WORK TO COMPLETE: For the word "velocity", tally the lines of the data that contain it and give the tally alone.

(Extracted data entries)

*** Block opens ***

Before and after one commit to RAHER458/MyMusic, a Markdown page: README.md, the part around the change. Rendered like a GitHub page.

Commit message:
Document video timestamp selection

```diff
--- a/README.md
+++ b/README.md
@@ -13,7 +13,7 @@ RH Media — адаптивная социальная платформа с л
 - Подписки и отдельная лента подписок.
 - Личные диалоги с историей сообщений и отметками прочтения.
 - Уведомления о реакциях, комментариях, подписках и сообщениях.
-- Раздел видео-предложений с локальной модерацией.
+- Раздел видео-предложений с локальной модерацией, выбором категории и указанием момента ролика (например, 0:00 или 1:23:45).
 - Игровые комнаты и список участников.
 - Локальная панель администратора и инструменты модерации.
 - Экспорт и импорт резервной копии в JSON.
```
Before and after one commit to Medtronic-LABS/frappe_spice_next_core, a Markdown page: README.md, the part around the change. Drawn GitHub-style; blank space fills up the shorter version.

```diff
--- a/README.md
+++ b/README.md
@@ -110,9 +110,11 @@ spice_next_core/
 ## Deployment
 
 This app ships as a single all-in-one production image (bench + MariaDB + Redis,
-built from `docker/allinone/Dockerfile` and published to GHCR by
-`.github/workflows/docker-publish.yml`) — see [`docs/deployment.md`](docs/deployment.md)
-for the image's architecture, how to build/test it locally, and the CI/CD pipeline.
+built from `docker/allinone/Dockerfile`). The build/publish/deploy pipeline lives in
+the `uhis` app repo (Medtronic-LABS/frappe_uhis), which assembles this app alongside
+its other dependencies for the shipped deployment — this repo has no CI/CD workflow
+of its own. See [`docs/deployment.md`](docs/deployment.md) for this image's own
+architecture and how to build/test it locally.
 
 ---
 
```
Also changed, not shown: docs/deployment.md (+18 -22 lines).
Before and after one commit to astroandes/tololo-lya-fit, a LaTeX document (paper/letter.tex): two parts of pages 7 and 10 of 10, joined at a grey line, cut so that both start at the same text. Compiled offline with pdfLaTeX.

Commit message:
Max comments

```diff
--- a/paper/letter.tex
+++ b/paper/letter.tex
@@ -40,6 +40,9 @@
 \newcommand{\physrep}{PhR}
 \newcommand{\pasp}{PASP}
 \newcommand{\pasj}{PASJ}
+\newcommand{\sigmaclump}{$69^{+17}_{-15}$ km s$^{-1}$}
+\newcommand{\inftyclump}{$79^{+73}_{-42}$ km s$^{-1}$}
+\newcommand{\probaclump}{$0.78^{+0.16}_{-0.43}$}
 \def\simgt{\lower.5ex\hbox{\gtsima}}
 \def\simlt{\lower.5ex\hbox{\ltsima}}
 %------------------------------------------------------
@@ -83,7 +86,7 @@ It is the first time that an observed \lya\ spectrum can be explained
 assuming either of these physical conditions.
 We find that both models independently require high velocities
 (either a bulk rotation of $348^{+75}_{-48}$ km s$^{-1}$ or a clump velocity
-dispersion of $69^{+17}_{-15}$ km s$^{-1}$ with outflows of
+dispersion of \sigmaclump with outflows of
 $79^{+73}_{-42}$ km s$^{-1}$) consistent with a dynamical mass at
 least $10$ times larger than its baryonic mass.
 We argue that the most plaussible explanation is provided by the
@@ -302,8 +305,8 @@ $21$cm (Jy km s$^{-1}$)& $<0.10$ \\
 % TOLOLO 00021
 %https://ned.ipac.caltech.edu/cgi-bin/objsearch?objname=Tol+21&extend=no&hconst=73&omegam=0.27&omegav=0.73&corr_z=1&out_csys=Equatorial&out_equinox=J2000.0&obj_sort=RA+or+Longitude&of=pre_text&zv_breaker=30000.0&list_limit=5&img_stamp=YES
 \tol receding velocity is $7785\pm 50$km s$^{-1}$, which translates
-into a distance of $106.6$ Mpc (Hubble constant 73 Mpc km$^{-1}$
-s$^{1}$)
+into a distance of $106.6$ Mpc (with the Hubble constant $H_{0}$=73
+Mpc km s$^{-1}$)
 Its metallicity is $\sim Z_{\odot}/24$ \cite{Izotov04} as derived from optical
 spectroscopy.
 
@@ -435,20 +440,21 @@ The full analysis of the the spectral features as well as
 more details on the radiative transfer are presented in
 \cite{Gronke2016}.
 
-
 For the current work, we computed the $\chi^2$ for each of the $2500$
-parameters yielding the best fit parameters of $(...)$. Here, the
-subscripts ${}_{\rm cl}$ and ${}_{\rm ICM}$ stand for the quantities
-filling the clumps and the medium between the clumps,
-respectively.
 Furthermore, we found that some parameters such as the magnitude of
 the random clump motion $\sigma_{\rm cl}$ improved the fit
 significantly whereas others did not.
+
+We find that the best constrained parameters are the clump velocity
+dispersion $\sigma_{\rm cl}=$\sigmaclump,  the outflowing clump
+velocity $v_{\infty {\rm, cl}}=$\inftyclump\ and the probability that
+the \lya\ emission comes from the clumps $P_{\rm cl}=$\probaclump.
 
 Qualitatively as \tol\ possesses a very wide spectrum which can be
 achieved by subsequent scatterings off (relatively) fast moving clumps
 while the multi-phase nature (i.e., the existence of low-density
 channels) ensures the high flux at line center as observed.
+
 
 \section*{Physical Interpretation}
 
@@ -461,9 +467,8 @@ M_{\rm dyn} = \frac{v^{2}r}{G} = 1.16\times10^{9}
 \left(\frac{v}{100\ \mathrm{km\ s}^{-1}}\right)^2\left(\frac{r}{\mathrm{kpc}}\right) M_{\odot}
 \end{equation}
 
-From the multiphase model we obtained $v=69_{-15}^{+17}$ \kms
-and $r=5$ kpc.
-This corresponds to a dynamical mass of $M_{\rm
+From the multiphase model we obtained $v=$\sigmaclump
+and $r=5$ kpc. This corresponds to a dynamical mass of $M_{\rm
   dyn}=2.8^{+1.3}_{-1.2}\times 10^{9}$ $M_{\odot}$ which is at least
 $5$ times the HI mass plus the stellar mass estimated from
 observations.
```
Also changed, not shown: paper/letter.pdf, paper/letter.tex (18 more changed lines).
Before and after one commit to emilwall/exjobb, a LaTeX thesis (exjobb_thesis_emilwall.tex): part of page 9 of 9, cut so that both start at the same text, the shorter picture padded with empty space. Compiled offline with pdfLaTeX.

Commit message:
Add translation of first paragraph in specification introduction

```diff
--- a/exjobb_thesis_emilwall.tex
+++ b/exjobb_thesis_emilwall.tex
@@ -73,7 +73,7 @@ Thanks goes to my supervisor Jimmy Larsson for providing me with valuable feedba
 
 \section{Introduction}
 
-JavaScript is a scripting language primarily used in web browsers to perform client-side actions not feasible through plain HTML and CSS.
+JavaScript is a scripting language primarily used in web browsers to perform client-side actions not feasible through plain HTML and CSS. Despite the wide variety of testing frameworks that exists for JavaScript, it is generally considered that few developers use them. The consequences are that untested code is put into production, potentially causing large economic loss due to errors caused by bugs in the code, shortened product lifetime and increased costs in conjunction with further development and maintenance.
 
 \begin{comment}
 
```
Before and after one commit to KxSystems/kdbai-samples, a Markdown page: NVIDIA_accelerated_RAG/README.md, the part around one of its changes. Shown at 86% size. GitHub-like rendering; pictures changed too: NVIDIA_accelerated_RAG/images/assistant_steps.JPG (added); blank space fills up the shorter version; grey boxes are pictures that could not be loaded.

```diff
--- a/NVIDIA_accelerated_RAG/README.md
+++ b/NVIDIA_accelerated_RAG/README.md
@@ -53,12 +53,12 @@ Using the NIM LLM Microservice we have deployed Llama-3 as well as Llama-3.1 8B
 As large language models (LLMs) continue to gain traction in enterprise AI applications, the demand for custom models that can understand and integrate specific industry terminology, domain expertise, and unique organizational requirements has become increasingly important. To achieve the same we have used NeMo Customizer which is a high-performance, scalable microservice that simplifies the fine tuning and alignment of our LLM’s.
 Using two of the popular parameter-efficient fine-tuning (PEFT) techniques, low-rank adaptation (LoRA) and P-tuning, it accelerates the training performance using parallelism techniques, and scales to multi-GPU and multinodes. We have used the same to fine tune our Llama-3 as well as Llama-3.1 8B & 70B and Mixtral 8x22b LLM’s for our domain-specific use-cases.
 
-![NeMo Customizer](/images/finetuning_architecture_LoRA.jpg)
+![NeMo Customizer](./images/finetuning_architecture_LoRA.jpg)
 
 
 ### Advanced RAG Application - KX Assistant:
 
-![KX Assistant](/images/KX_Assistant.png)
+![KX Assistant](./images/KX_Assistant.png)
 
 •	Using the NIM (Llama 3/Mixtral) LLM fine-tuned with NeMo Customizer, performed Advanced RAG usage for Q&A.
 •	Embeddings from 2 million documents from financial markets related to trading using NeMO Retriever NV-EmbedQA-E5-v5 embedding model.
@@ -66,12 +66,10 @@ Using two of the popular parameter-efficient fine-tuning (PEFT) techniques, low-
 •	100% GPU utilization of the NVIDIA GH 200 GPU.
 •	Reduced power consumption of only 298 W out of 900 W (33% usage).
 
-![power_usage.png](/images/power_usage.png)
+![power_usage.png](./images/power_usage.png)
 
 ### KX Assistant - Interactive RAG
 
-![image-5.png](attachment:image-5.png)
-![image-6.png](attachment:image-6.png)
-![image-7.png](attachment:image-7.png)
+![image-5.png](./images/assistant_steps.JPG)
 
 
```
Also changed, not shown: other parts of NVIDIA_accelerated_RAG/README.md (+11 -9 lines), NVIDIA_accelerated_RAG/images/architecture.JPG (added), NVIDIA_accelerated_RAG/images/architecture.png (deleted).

*** Block closes ***

ANSWER SPACE: 4